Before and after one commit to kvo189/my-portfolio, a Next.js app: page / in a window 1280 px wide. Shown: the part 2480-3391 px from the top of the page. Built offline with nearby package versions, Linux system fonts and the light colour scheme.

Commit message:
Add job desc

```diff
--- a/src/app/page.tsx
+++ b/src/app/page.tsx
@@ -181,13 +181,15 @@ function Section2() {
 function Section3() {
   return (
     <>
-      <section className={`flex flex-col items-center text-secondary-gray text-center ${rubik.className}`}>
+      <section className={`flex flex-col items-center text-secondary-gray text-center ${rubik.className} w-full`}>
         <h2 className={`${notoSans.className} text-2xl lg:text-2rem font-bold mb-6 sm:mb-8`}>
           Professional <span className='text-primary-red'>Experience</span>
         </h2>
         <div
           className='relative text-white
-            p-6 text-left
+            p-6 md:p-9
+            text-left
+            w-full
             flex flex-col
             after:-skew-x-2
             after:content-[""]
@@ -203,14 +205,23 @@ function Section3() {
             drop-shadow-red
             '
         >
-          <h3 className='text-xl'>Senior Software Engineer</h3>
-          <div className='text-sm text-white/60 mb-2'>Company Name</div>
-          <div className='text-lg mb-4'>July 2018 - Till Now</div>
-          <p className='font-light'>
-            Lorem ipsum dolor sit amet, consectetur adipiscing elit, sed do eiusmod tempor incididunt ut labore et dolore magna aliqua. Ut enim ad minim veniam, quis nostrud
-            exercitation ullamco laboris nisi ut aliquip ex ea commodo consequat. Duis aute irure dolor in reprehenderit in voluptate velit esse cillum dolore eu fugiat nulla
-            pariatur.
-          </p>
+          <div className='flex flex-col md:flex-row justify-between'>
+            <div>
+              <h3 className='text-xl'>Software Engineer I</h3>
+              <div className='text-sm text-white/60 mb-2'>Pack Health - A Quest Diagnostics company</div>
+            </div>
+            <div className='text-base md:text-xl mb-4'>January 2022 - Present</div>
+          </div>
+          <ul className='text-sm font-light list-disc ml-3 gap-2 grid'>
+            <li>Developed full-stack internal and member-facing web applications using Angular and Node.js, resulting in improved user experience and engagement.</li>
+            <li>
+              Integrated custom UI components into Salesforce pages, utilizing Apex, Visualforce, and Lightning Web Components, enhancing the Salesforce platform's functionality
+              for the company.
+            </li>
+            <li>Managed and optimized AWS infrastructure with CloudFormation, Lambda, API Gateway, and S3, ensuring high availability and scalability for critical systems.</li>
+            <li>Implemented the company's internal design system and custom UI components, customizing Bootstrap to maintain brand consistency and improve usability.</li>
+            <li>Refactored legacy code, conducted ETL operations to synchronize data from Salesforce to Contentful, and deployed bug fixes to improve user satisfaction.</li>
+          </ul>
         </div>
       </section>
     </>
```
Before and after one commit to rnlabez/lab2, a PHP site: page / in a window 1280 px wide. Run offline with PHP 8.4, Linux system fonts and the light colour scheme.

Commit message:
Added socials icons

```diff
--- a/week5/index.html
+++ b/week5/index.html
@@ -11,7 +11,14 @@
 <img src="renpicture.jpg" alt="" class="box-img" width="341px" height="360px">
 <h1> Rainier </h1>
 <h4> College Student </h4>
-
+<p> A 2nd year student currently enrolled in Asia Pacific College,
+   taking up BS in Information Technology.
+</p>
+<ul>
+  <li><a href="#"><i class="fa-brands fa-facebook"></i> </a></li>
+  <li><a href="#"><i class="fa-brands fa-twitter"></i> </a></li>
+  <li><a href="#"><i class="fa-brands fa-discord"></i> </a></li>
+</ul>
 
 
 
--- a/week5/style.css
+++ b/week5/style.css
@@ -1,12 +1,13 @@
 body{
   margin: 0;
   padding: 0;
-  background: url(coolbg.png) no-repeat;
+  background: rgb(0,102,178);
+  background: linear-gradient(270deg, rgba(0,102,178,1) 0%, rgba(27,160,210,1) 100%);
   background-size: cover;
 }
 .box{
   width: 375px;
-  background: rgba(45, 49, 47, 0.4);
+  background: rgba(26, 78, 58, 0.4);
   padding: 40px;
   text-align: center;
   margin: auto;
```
++++++++++
### TRY IT
Copy out each line of the data that holds the string "background".

### ANSWER BELOW
-  background: url(coolbg.png) no-repeat;
+  background: rgb(0,102,178);
+  background: linear-gradient(270deg, rgba(0,102,178,1) 0%, rgba(27,160,210,1) 100%);
   background-size: cover;
-  background: rgba(45, 49, 47, 0.4);
+  background: rgba(26, 78, 58, 0.4);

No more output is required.